The rancher and her husband, on behalf of themselves and their two minor children, filed a complaint against Textron, asserting claims for strict liability, alleging design and marketing defects; negligence; breach of warranty; duty to recall; gross negligence; and res ipsa loquitur. A December court ruling granted in part and denied in part Textron's motion for summary judgment on the rancher's claims, sending design and warning defect claims to the jury (see Products Liability Law Daily, December 28, 2015, analysis).
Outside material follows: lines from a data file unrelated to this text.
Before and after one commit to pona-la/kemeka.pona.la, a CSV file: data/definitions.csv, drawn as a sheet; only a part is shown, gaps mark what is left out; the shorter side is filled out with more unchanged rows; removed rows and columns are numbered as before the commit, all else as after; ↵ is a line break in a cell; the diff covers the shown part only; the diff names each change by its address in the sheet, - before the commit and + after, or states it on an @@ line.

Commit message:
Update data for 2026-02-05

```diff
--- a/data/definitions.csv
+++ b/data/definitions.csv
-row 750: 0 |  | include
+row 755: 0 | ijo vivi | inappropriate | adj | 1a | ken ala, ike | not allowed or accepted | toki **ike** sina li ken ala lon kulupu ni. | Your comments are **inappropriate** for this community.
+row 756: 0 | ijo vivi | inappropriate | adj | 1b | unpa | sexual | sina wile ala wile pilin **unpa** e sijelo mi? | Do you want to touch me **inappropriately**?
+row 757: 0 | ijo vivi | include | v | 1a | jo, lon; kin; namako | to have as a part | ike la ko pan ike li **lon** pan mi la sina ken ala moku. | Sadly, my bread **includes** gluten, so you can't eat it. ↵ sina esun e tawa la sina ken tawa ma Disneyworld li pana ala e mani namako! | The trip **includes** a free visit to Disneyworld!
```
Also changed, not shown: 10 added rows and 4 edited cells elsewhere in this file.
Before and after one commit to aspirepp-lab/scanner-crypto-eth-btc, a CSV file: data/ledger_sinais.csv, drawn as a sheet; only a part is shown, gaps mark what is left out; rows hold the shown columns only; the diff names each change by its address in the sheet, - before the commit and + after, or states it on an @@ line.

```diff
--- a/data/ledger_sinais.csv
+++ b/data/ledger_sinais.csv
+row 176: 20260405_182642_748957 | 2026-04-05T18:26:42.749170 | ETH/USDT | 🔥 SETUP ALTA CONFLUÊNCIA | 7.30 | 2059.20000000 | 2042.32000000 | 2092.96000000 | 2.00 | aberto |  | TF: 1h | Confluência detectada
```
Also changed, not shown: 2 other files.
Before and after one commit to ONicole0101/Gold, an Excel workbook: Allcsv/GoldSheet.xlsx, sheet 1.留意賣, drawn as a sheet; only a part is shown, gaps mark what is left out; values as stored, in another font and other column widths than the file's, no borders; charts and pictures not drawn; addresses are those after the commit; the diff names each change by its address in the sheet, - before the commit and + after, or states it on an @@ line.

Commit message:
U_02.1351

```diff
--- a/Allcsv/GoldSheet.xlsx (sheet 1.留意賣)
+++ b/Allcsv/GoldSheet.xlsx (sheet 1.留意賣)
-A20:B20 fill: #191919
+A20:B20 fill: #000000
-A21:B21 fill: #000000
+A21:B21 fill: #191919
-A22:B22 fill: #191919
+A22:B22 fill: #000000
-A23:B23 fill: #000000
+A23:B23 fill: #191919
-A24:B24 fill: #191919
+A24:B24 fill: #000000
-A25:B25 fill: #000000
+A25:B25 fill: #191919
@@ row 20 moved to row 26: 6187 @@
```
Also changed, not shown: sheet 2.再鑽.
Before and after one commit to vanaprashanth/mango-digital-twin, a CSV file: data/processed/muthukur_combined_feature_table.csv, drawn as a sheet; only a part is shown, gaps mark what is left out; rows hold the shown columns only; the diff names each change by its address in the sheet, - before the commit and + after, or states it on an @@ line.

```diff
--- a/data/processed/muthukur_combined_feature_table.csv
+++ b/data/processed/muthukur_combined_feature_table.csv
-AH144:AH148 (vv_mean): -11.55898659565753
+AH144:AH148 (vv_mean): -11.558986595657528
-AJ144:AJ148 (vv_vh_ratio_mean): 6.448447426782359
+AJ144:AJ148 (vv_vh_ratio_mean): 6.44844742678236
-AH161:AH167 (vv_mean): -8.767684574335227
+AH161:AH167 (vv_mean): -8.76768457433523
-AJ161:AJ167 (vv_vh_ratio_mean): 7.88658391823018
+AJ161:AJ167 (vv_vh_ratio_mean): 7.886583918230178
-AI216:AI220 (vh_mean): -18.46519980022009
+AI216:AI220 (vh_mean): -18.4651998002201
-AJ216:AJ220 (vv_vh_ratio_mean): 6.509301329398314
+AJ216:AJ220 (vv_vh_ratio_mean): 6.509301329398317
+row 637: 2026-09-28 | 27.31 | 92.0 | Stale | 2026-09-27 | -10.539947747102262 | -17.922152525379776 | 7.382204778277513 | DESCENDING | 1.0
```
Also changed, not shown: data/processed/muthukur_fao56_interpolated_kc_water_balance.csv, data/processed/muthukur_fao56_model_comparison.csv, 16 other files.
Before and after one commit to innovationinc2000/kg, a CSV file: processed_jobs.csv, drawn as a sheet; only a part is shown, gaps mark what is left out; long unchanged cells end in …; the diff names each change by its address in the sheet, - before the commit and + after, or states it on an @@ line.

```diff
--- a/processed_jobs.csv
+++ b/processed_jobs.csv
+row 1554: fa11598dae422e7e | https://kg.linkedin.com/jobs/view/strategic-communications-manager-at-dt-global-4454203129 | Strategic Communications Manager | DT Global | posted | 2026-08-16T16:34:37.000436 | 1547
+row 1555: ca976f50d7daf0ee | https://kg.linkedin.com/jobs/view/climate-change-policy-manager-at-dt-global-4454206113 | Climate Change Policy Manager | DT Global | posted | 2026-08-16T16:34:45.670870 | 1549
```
Jury verdict. The jury found that there was a design defect in the utility vehicle when it left Textron’s possession that was “a producing cause” of the rancher’s injury. However, the jury determined that there was no defect in the warnings or instructions that was a producing case of the injury when the vehicle left the manufacturer’s possession. In addition, the rancher’s own negligence also played a role, proximately causing her injury, the jury said. As a result, the jury found that Textron and the rancher equally shared, 50-50, responsibility for the rancher’s injury.

Damages. To compensate the rancher for her injuries, the jury awarded the following: $500,000 for physical pain and mental anguish sustained in the past; $1.5 million for physical pain and mental anguish that, in reasonable probability, she will sustain in the future; $95,625 for loss of earning capacity sustained in the past; $106,250 for loss of earning capacity the rancher will likely sustain in the future; $2 million for past and future physical impairment; $1 million for past and future disfigurement; $975,000 for medical care expenses sustained in the past; and $4.2 million for reasonable expenses of necessary medical care that, in reasonable probability, the rancher will sustain in the future.

The jury awarded approximately $2.4 million to compensate the rancher’s husband: $65,000 for loss of household services sustained in the past and $366,000 loss of household services her husband reasonably will sustain in the future; and $2 million in past and future loss of consortium. The jury found that the physical injury to the rancher was “a serious, permanent, and disabling injury, and awarded $1.5 million apiece to the rancher’s two minor children for the loss of parental consortium resulting from their mother’s physical injury.

The jury did not find by clear and convincing evidence that the harm to the Nesters resulted from gross negligence attributable to Textron.

The case is No. 1:13-CV-00920-RP.

Attorneys: Craig Andrew Nevelow (Wright & Greenhill, PC) and James Hatchitt (Howry, Breen & Herman LLP) for Virginia Nester and Robert Scott Nester. Brittan L. Buchanan (Buchanan Dimasi Dancy & Grabouski LLP) and Dale Gene Markland (Markland Hanley, LLP) for Textron, Inc. d/b/a E-Z-Go.

Companies: Textron, Inc. d/b/a E-Z-Go

MainStory: TopStory JuryVerdictsNewsStory DesignManufacturingNews WarningsNews MotorVehiclesNews DamagesNews TexasNews

Back to Top

Products Liability Law Daily

Introducing Wolters Kluwer Products Liability Law Daily — a daily reporting service created by attorneys, for attorneys — providing same-day coverage of breaking news, court decisions, legislation, and regulatory activity.

A complete daily report of the news that affects your world

  • View full summaries of federal and state court decisions.
  • Access full text of legislative and regulatory developments.
  • Customize your daily email by topic and/or jurisdiction.
  • Search archives for stories of interest.

Not just news — the right news

  • Get expert analysis written by subject matter specialists—created by attorneys for attorneys.
  • Track law firms and organizations in the headlines with our new “Who’s in the News” feature.
  • Promote your firm with our new reprint policy.

24/7 access for a 24/7 world

  • Forward information with special copyright permissions, encouraging collaboration between counsel and colleagues.
  • Save time with mobile apps for your BlackBerry, iPhone, iPad, Android, or Kindle.
  • Access all links from any mobile device without being prompted for user name and password.